New York, N.Y. -The annual $30,000 Rea Award for the Short Story is awarded to JAMES SALTER.
Michael M. Rea, a passionate reader and collector of short stories, founded The Rea Award for the Short Story in 1986 to recognize a living United States or Canadian writer whose work has made a "significant contribution to the discipline of the short story form." The Rea is awarded for an original and unique contribution to literature, to a writer who influences the short story genre. Cynthia Ozick, the first winner of The Rea Award, said, "By now the Rea Award is an indispensable American institution and a coveted American prize. It is our little Nobel – little only in the sense that it addresses the short form."
The Rea Award sponsored by the Dungannon Foundation is directed by Michael Rea’s widow, Elizabeth Richebourg Rea. Three short story writers are appointed annually by Ms.Rea to nominate and select the winner. The jurors for the 2010 Rea Award winner are Ann Beattie, Mary Robison and Joy Williams. About Salter, they write:
American short story writers hold no one in higher esteem than James Salter. He is the most stylish and grave and exact of writers and no one can match the beauty and precision of his prose. One leaves his stories stricken, stripped clean, grateful. His stories have been called imperishable. This is true.
James Salter‘s first story collection Dusk and Other Stories (1988) received the PEN/Faulkner Award in 1989. One of the stories Twenty Minutes from that collection became the basis for the 1996 film Boys. He also wrote a collection of stories, Last Night in 2005.He wrote five novels including The Hunters (1956) later made into a movie starring Robert Mitchum in 1958. The Arm of Flesh (1961) was inspired as well by his
Air Force experiences. He also wrote A Sport and a Pastime (1967). Of Light Years (1975) Jhumpa Lahiri writes: “I had certainly never read sentences so precise, so clean, so fervent and yet so calm.” With Solo Faces, Salter achieved writers’ writer status.Writer Richard Ford once wrote,”sentence for sentence, Salter is the master”.

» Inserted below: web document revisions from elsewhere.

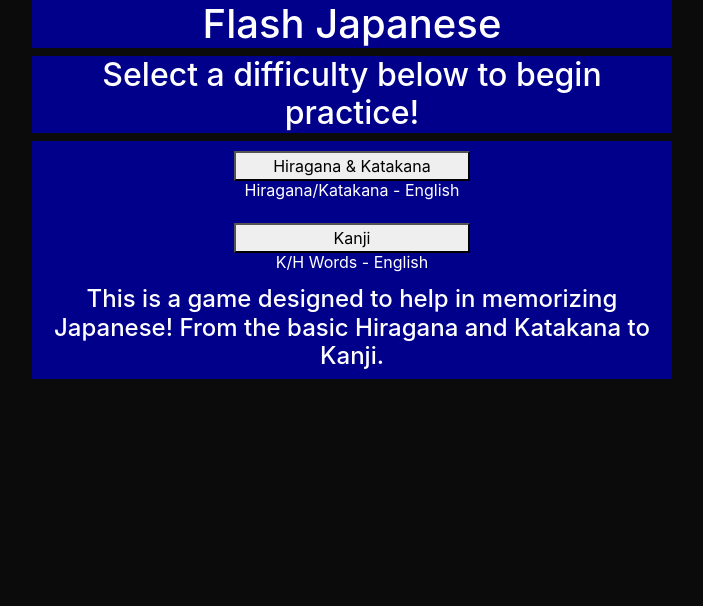
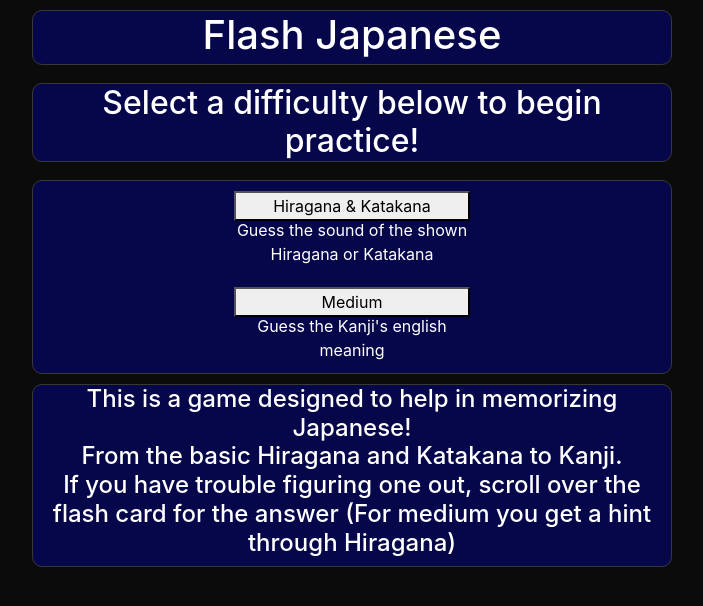
Before and after one commit to Phoenuxx/Kanji-Helper, a React (Create React App) app in the folder kanji-learn/client/: page / in a window 1280 px wide. Shown: the top 606 px of the page, without its empty margins (288-991 px from the left). Built offline with nearby package versions, Linux system fonts and the light colour scheme.

Commit message:
#9 try again message added / small overall style changes / misc small changes

```diff
--- a/kanji-learn/client/src/App.css
+++ b/kanji-learn/client/src/App.css
@@ -3,6 +3,10 @@ html, body {
   width: 100%;
   color: white;
   background-color: rgba(0, 0, 0, 0.795);
+}
+
+input, button {
+  margin-top: 10px;
 }
 
 .diff-btn {
@@ -11,25 +15,37 @@ html, body {
 }
 
 .center-col {
-  background-color: darkblue;
+  background-color: rgba(4, 4, 107, 0.671);
+  border-style: solid;
+  border-color: rgb(56, 56, 56);
+  border-width: 1px;
+  margin-top: 10px;
+  border-radius: 10px;
+  min-height: 55px;
 }
 
 .row {
   text-align: center;
 }
 
-#correct-guess {
+#correct-guess, #incorrect-guess {
   margin-top: 100px;
   display: none;
+  background-color: rgba(4, 4, 107, 0.671);
+  border-style: solid;
+  border-color: rgb(56, 56, 56);
+  border-width: 1px;
+  border-radius: 10px;
 }
 
 /* The flip card container - set the width and height to whatever you want. We have added the border property to demonstrate that the flip itself goes out of the box on hover (remove perspective if you don't want the 3D effect */
 .flip-card {
   background-color: transparent;
   margin: 25px auto;
-
-  width: 300px;
-  height: 150px;
+  width: 100%;
+  height: 70%;
+  max-width: 220px;
+  min-height: 50px;
   /* border: 1px solid #f1f1f1; */
   perspective: 1000px; /* Remove this if you don't want the 3D effect */
 }
@@ -39,7 +55,6 @@ html, body {
   position: relative;
   width: 100%;
   height: 100%;
-
   transition: transform 0.8s;
   transform-style: preserve-3d;
 }
@@ -52,7 +67,7 @@ html, body {
 /* Position the front and back side */
 .flip-card-front, .flip-card-back {
   position: absolute;
-  font-size: 90px;
+  font-size: 50px;
   text-align: center;
   width: 100%;
   height: 100%;
--- a/kanji-learn/client/src/Pages/Easy.js
+++ b/kanji-learn/client/src/Pages/Easy.js
@@ -41,7 +41,7 @@ class easyPage extends Component {
     console.log("PreviousAns: " + this.state.previousAns)
     let currentSym = hiraKataArray[Math.floor(Math.random() * hiraKataArray.length)];
 
-    document.getElementById("correct-guess").style.visibility = "hidden";
+    document.getElementById("correct-guess").style.display = "none";
 
     this.setState({
       currentQuest: currentSym.sym,
@@ -60,17 +60,22 @@ class easyPage extends Component {
     });
   };
 
+  incorrectHide = () => {
+    document.getElementById("incorrect-guess").style.display = "none"
+  }
+
   handleFormSubmit = event => {
     // Preventing the default behavior of the form submit
     event.preventDefault();
     // check answer
     if (this.state.userGuess.toLowerCase() === this.state.currentAns) {
 
-      document.getElementById("correct-guess").style.visibility = "visible";
+      document.getElementById("correct-guess").style.display = "block";
       //roll new flash card after 3 second delay
-      setTimeout(this.pickSomething, 3000);
+      setTimeout(this.pickSomething, 2000);
     } else {
-      alert("try again")
+      document.getElementById("incorrect-guess").style.display = "block";
+      setTimeout(this.incorrectHide, 1000);
     };
 
     //clear input box
@@ -95,13 +100,15 @@ class easyPage extends Component {
         </div>
         <div className="row">
           <div className="col-3" />
-          <h2 className="col-6 center-col">Type the sound for each Hiragana/Katakana that appears!</h2>
+          <h2 className="col-6 center-col">Type the sound for each Hiragana or Katakana that appears!</h2>
           <div className="col-3" />
         </div>
         <div className="row">
           <div className="col-3" />
           <div className="col-6 center-col">
             <Tile question={this.state.currentQuest} hint={this.state.currentAns}></Tile>
+            <div className="row">
+              <div className="col-12 center-col">
                 <input
                   value={this.state.userGuess}
                   name="userGuess"
@@ -110,17 +117,20 @@ class easyPage extends Component {
                 />
                 <button onClick={this.handleFormSubmit}>Submit</button>
               </div>
-          <div className="col-3" />
+            </div>
+          </div>
         </div>
         <div className="row">
           <div className="col-3" />
-          <div className="col-6 center-col">
+          <div className="col-6">
             <div>
-              <h1 id="correct-guess">GOOD JOB!</h1>
+              <div id="correct-guess">GOOD JOB!</div>
+              <div id="incorrect-guess">Oops, Try Again!</div>
             </div>
           </div>
         </div>
-      </div>);
+      </div>
+    );
   };
 };
 
--- a/kanji-learn/client/src/Pages/Home.js
+++ b/kanji-learn/client/src/Pages/Home.js
@@ -18,10 +18,10 @@ export default function homePage() {
         <div className="col-3" />
         <div className="col-6 center-col" >
           <div className="row" >
-            <DiffSelect class="diff-btn col-9 col-sm-8 col-md-7 col-lg-6 col-xl-5" src="/beginner" difficulty="Hiragana & Katakana" descript="Hiragana/Katakana - English" />
+            <DiffSelect class="diff-btn col-9 col-sm-8 col-md-7 col-lg-6 col-xl-5" src="/beginner" difficulty="Hiragana & Katakana" descript="Guess the sound of the shown Hiragana or Katakana" />
           </div>
           <div className="row" >
-            <DiffSelect class="diff-btn col-9 col-sm-8 col-md-7 col-lg-6 col-xl-5" src="/Intermediate" difficulty="Kanji" descript="K/H Words - English" />
+            <DiffSelect class="diff-btn col-9 col-sm-8 col-md-7 col-lg-6 col-xl-5" src="/Intermediate" difficulty="Medium" descript="Guess the Kanji's english meaning" />
           </div>
         </div>
         <div className="col-3" />
@@ -30,7 +30,10 @@ export default function homePage() {
         <div className="col-3" />
         <div className="center-col col-6">
           <h4>
-            This is a game designed to help in memorizing Japanese! From the basic Hiragana and Katakana to Kanji.
+            This is a game designed to help in memorizing Japanese! <br />
+            From the basic Hiragana and Katakana to Kanji.<br />
+            If you have trouble figuring one out, scroll over the <br />
+            flash card for the answer (For medium you get a hint through Hiragana)
       </h4>
           <div className="col-3" />
         </div>
--- a/kanji-learn/client/src/Pages/Intermediate.js
+++ b/kanji-learn/client/src/Pages/Intermediate.js
@@ -76,9 +76,6 @@ const kanjiArray = [
 
 ];
 
-
-
-
 class interPage extends Component {
 
   constructor(props) {
@@ -95,6 +92,7 @@ class interPage extends Component {
 
     //Reverts congratulatory text to hidden
     document.getElementById("correct-guess").style.display = "none";
+    document.getElementById("incorrect-guess").style.display = "none"
 
     this.setState({
       currentQuest: currentSym.sym,
@@ -114,6 +112,10 @@ class interPage extends Component {
     });
   }
 
+  incorrectHide = () => {
+    document.getElementById("incorrect-guess").style.display = "none"
+  }
+
   handleFormSubmit = event => {
     // Preventing the default behavior of the form submit
     event.preventDefault();
@@ -123,9 +125,10 @@ class interPage extends Component {
       document.getElementById("correct-guess").style.display = "block";
 
       //roll new flash card after 3 second delay
-            setTimeout(this.pickSomething, 3000);
+      setTimeout(this.pickSomething, 2000);
     } else {
-            alert("try again")
+      document.getElementById("incorrect-guess").style.display = "block";
+      setTimeout(this.incorrectHide, 1000);
     }
     // Clear `this.state.firstName` and `this.state.lastName`
     this.setState({
@@ -143,7 +146,7 @@ class interPage extends Component {
       <div className="App container-fluid">
         <div className="row">
           <div className="col-3" />
-                    <h1 className="col-6 center-col">Intermediate</h1>
+          <h1 className="col-6 center-col" id="int-title">Medium</h1>
           <div className="col-3" />
         </div>
         <div className="row">
@@ -155,7 +158,8 @@ class interPage extends Component {
           <div className="col-3" />
           <div className="col-6 center-col">
             <Tile question={this.state.currentQuest} hint={this.state.currentHira}></Tile>
-                        {/* <User answer={this.state.currentAns} handleInputChange={this.answerComparison}/> */}
+            <div className="row">
+              <div className="col-12 center-col">
                 <input
                   value={this.state.userGuess}
                   name="userGuess"
@@ -164,14 +168,16 @@ class interPage extends Component {
                 />
                 <button onClick={this.handleFormSubmit}>Submit</button>
               </div>
-                    <div className="col-3" />
+            </div>
+          </div>
         </div>
         <div className="col-3" />
         <div className="row">
           <div className="col-3" />
-                <div className="col-6 center-col">
+          <div className="col-6">
             <div>
               <h1 id="correct-guess">GOOD JOB!</h1>
+              <h1 id="incorrect-guess">Oops, Try Again!</h1>
             </div>
           </div>
         </div>
```
Lines whose indentation alone changed are shown as unchanged.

Downhill Racer (a 1969 film starring Robert Redford) is one of many screenplays Salter wrote for independent and feature films. Other screenplay titles are The Appointment (1969), Three (1969), Threshold (1981) and a book of poetry, Still Such (1988) along with two memoirs, Burning the Days (1997) and Gods of Tin (2004).
James Salter received the award in literature from the American Academy of Arts and Letters in 1981. In 2000 he was elected a member. In 2010, he received PEN USA’s Lifetime Achievement Award and in April 2011, The Paris Review‘s Hadada Prize. He was also given the Clifton Fadiman Medal for LightYears. Five of Salter’s stories have appeared in The O’Henry Prize Stories and one in Best American Short Stories.
New York Times critic, Michiko Kakutani said, Salter‘s stories “…can suggest in a single sentence, an individual’s entire history, the complex interplay of longing and fear, hope and need, that has brought about the present.”
William Dowie, Salter‘s biographer is quoted in the Dictionary of Literary Biography “….his best work..will
take the reader’s breath away because of sudden glimpses deep into the pool of life. Indeed it is hard to read a Salter story or novel without being ambushed by recognitions, things one knew instinctively but never
thought about or acted on.”
Salter lives with his wife, the playwright Kay Eldridge in Bridgehampton,NewYork and Aspen, Colorado.
In addition toThe Rea Award for the Short Story, the Dungannon Foundation also sponsors ReaVisiting Writers and ReaVisiting Lecturers at the University ofVirginia, and Selected Shorts:A Celebration of the Short Story at Symphony Space in NewYork City.